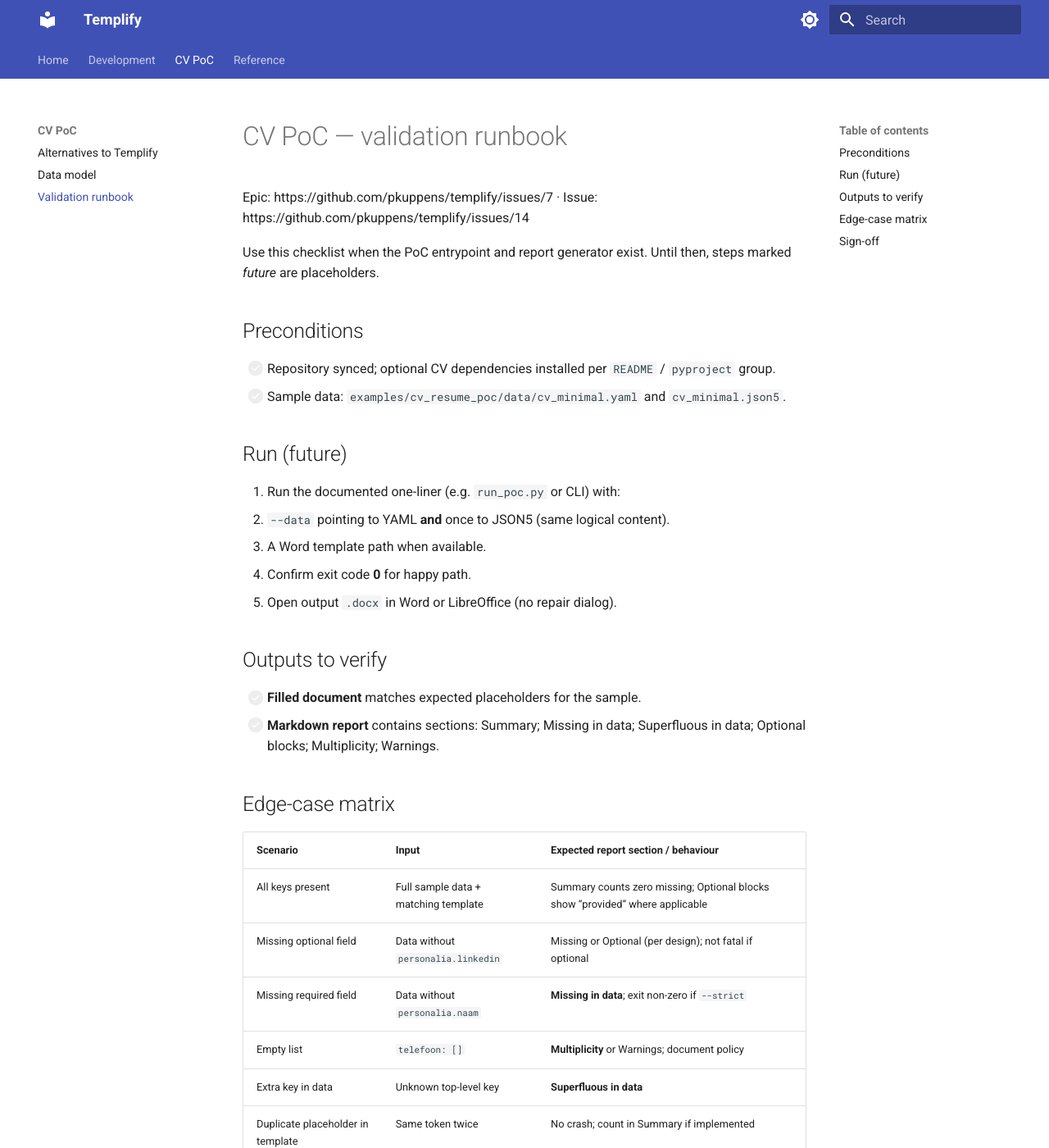
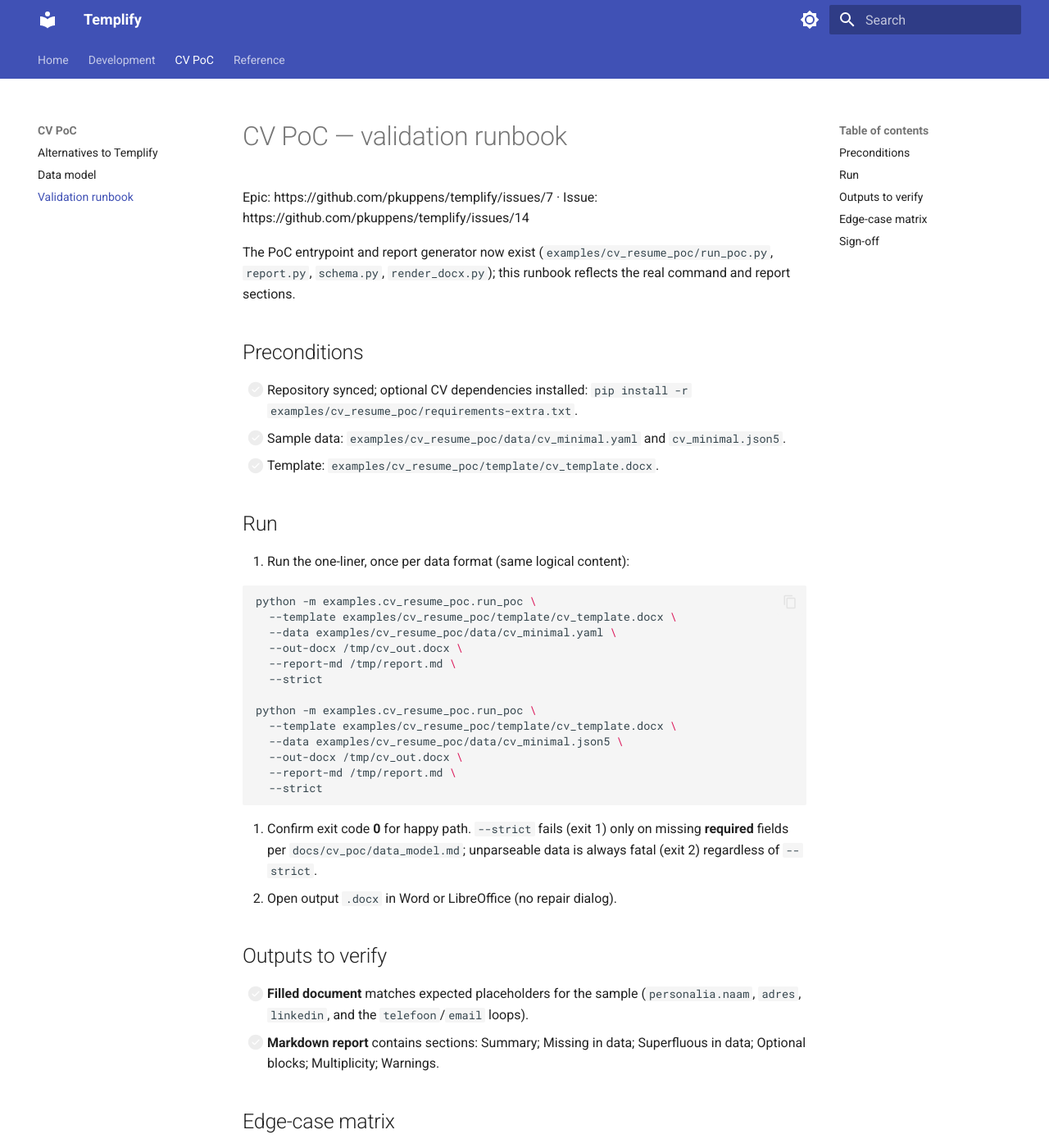
Before and after one commit to pkuppens/templify, an MkDocs documentation site: the page built from docs/cv_poc/validation.md, in a window 1280 px wide and 1400 px high. Shown: the whole window at 82% size. Built offline with MkDocs 1.6.1 and Material for MkDocs 9.7.7, drawn with Linux system fonts in a browser that asks for light colours; some of the changed text lies outside the part shown.

Commit message:
#14: docs: fill in validation.md runbook with the real cv_poc command
Replace the "(future)" placeholders with the actual run_poc.py invocation,
real exit-code semantics, and an edge-case matrix that matches what #10-#13
implemented (superfluous ignore list, multiplicity-as-count, coarse
template-root warnings, YAML/JSON5 parity test reference).

````diff
--- a/docs/cv_poc/validation.md
+++ b/docs/cv_poc/validation.md
@@ -2,38 +2,62 @@
 
 Epic: https://github.com/pkuppens/templify/issues/7 · Issue: https://github.com/pkuppens/templify/issues/14
 
-Use this checklist when the PoC entrypoint and report generator exist. Until then, steps marked *future* are placeholders.
+The PoC entrypoint and report generator now exist (`examples/cv_resume_poc/run_poc.py`,
+`report.py`, `schema.py`, `render_docx.py`); this runbook reflects the real command and report
+sections.
 
 ## Preconditions
 
-- [ ] Repository synced; optional CV dependencies installed per `README` / `pyproject` group.
+- [ ] Repository synced; optional CV dependencies installed:
+      `pip install -r examples/cv_resume_poc/requirements-extra.txt`.
 - [ ] Sample data: `examples/cv_resume_poc/data/cv_minimal.yaml` and `cv_minimal.json5`.
+- [ ] Template: `examples/cv_resume_poc/template/cv_template.docx`.
 
-## Run (future)
+## Run
 
-1. Run the documented one-liner (e.g. `run_poc.py` or CLI) with:
-   - `--data` pointing to YAML **and** once to JSON5 (same logical content).
-   - A Word template path when available.
-2. Confirm exit code **0** for happy path.
+1. Run the one-liner, once per data format (same logical content):
+
+   ```bash
+   python -m examples.cv_resume_poc.run_poc \
+     --template examples/cv_resume_poc/template/cv_template.docx \
+     --data examples/cv_resume_poc/data/cv_minimal.yaml \
+     --out-docx /tmp/cv_out.docx \
+     --report-md /tmp/report.md \
+     --strict
+
+   python -m examples.cv_resume_poc.run_poc \
+     --template examples/cv_resume_poc/template/cv_template.docx \
+     --data examples/cv_resume_poc/data/cv_minimal.json5 \
+     --out-docx /tmp/cv_out.docx \
+     --report-md /tmp/report.md \
+     --strict
+   ```
+
+2. Confirm exit code **0** for happy path. `--strict` fails (exit 1) only on missing **required**
+   fields per `docs/cv_poc/data_model.md`; unparseable data is always fatal (exit 2) regardless of
+   `--strict`.
 3. Open output `.docx` in Word or LibreOffice (no repair dialog).
 
 ## Outputs to verify
 
-- [ ] **Filled document** matches expected placeholders for the sample.
-- [ ] **Markdown report** contains sections: Summary; Missing in data; Superfluous in data; Optional blocks; Multiplicity; Warnings.
+- [ ] **Filled document** matches expected placeholders for the sample (`personalia.naam`,
+      `adres`, `linkedin`, and the `telefoon`/`email` loops).
+- [ ] **Markdown report** contains sections: Summary; Missing in data; Superfluous in data;
+      Optional blocks; Multiplicity; Warnings.
 
 ## Edge-case matrix
 
 | Scenario | Input | Expected report section / behaviour |
 |----------|-------|-------------------------------------|
-| All keys present | Full sample data + matching template | Summary counts zero missing; Optional blocks show “provided” where applicable |
-| Missing optional field | Data without `personalia.linkedin` | Missing or Optional (per design); not fatal if optional |
-| Missing required field | Data without `personalia.naam` | **Missing in data**; exit non-zero if `--strict` |
-| Empty list | `telefoon: []` | **Multiplicity** or Warnings; document policy |
-| Extra key in data | Unknown top-level key | **Superfluous in data** |
-| Duplicate placeholder in template | Same token twice | No crash; count in Summary if implemented |
-| UTF-8 Dutch | Names with **é**, **IJ**, etc. | Correct in `.docx` and report |
-| JSON5 comments | `cv_minimal.json5` with `//` comments | Parsed same as YAML; **Warnings** may note comments stripped post-parse |
+| All keys present | Full sample data + matching template | Summary counts zero missing; Optional blocks show "provided" for every optional field |
+| Missing optional field | Data without `personalia.linkedin` | **Optional blocks** lists it "not provided"; not fatal, exit 0 even under `--strict` |
+| Missing required field | Data without `personalia.naam` | **Missing in data**; exit 1 under `--strict`, exit 0 otherwise |
+| Empty list | `telefoon: []` | **Multiplicity** records `personalia.telefoon: 0 entries`; no separate warning |
+| Non-list value for a list field | `telefoon: "not-a-list"` | **Warnings** notes the type mismatch; excluded from Multiplicity |
+| Extra key in data | Unknown top-level or nested `personalia.*` key | **Superfluous in data** (default ignore list: `schema_version` only) |
+| Template doesn't reference a schema root | Template omits `{{ personalia... }}` entirely | **Warnings** notes the unreferenced root (coarse: root-name only, not per field — see `render_docx.py`) |
+| UTF-8 Dutch | Names with **é**, **IJ**, etc. | Correct in `.docx` and report (verified manually; no automated fixture assertion yet) |
+| JSON5 comments | `cv_minimal.json5` with `//` comments and trailing commas | Parsed to the same structure as the YAML fixture (asserted in `tests/test_run_poc.py::TestLoadData::test_yaml_and_json5_load_to_same_structure`) |
 
 ## Sign-off
 
````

____________________

■ Your assignment ■
Could you write the entries out again exactly, without their pictures?

■ Reply to the task ■
Before and after one commit to pkuppens/templify, an MkDocs documentation site: the page built from docs/cv_poc/validation.md, in a window 1280 px wide and 1400 px high. Shown: the whole window at 82% size. Built offline with MkDocs 1.6.1 and Material for MkDocs 9.7.7, drawn with Linux system fonts in a browser that asks for light colours; some of the changed text lies outside the part shown.

Commit message:
#14: docs: fill in validation.md runbook with the real cv_poc command
Replace the "(future)" placeholders with the actual run_poc.py invocation,
real exit-code semantics, and an edge-case matrix that matches what #10-#13
implemented (superfluous ignore list, multiplicity-as-count, coarse
template-root warnings, YAML/JSON5 parity test reference).

````diff
--- a/docs/cv_poc/validation.md
+++ b/docs/cv_poc/validation.md
@@ -2,38 +2,62 @@
 
 Epic: https://github.com/pkuppens/templify/issues/7 · Issue: https://github.com/pkuppens/templify/issues/14
 
-Use this checklist when the PoC entrypoint and report generator exist. Until then, steps marked *future* are placeholders.
+The PoC entrypoint and report generator now exist (`examples/cv_resume_poc/run_poc.py`,
+`report.py`, `schema.py`, `render_docx.py`); this runbook reflects the real command and report
+sections.
 
 ## Preconditions
 
-- [ ] Repository synced; optional CV dependencies installed per `README` / `pyproject` group.
+- [ ] Repository synced; optional CV dependencies installed:
+      `pip install -r examples/cv_resume_poc/requirements-extra.txt`.
 - [ ] Sample data: `examples/cv_resume_poc/data/cv_minimal.yaml` and `cv_minimal.json5`.
+- [ ] Template: `examples/cv_resume_poc/template/cv_template.docx`.
 
-## Run (future)
+## Run
 
-1. Run the documented one-liner (e.g. `run_poc.py` or CLI) with:
-   - `--data` pointing to YAML **and** once to JSON5 (same logical content).
-   - A Word template path when available.
-2. Confirm exit code **0** for happy path.
+1. Run the one-liner, once per data format (same logical content):
+
+   ```bash
+   python -m examples.cv_resume_poc.run_poc \
+     --template examples/cv_resume_poc/template/cv_template.docx \
+     --data examples/cv_resume_poc/data/cv_minimal.yaml \
+     --out-docx /tmp/cv_out.docx \
+     --report-md /tmp/report.md \
+     --strict
+
+   python -m examples.cv_resume_poc.run_poc \
+     --template examples/cv_resume_poc/template/cv_template.docx \
+     --data examples/cv_resume_poc/data/cv_minimal.json5 \
+     --out-docx /tmp/cv_out.docx \
+     --report-md /tmp/report.md \
+     --strict
+   ```
+
+2. Confirm exit code **0** for happy path. `--strict` fails (exit 1) only on missing **required**
+   fields per `docs/cv_poc/data_model.md`; unparseable data is always fatal (exit 2) regardless of
+   `--strict`.
 3. Open output `.docx` in Word or LibreOffice (no repair dialog).
 
 ## Outputs to verify
 
-- [ ] **Filled document** matches expected placeholders for the sample.
-- [ ] **Markdown report** contains sections: Summary; Missing in data; Superfluous in data; Optional blocks; Multiplicity; Warnings.
+- [ ] **Filled document** matches expected placeholders for the sample (`personalia.naam`,
+      `adres`, `linkedin`, and the `telefoon`/`email` loops).
+- [ ] **Markdown report** contains sections: Summary; Missing in data; Superfluous in data;
+      Optional blocks; Multiplicity; Warnings.
 
 ## Edge-case matrix
 
 | Scenario | Input | Expected report section / behaviour |
 |----------|-------|-------------------------------------|
-| All keys present | Full sample data + matching template | Summary counts zero missing; Optional blocks show “provided” where applicable |
-| Missing optional field | Data without `personalia.linkedin` | Missing or Optional (per design); not fatal if optional |
-| Missing required field | Data without `personalia.naam` | **Missing in data**; exit non-zero if `--strict` |
-| Empty list | `telefoon: []` | **Multiplicity** or Warnings; document policy |
-| Extra key in data | Unknown top-level key | **Superfluous in data** |
-| Duplicate placeholder in template | Same token twice | No crash; count in Summary if implemented |
-| UTF-8 Dutch | Names with **é**, **IJ**, etc. | Correct in `.docx` and report |
-| JSON5 comments | `cv_minimal.json5` with `//` comments | Parsed same as YAML; **Warnings** may note comments stripped post-parse |
+| All keys present | Full sample data + matching template | Summary counts zero missing; Optional blocks show "provided" for every optional field |
+| Missing optional field | Data without `personalia.linkedin` | **Optional blocks** lists it "not provided"; not fatal, exit 0 even under `--strict` |
+| Missing required field | Data without `personalia.naam` | **Missing in data**; exit 1 under `--strict`, exit 0 otherwise |
+| Empty list | `telefoon: []` | **Multiplicity** records `personalia.telefoon: 0 entries`; no separate warning |
+| Non-list value for a list field | `telefoon: "not-a-list"` | **Warnings** notes the type mismatch; excluded from Multiplicity |
+| Extra key in data | Unknown top-level or nested `personalia.*` key | **Superfluous in data** (default ignore list: `schema_version` only) |
+| Template doesn't reference a schema root | Template omits `{{ personalia... }}` entirely | **Warnings** notes the unreferenced root (coarse: root-name only, not per field — see `render_docx.py`) |
+| UTF-8 Dutch | Names with **é**, **IJ**, etc. | Correct in `.docx` and report (verified manually; no automated fixture assertion yet) |
+| JSON5 comments | `cv_minimal.json5` with `//` comments and trailing commas | Parsed to the same structure as the YAML fixture (asserted in `tests/test_run_poc.py::TestLoadData::test_yaml_and_json5_load_to_same_structure`) |
 
 ## Sign-off
 
````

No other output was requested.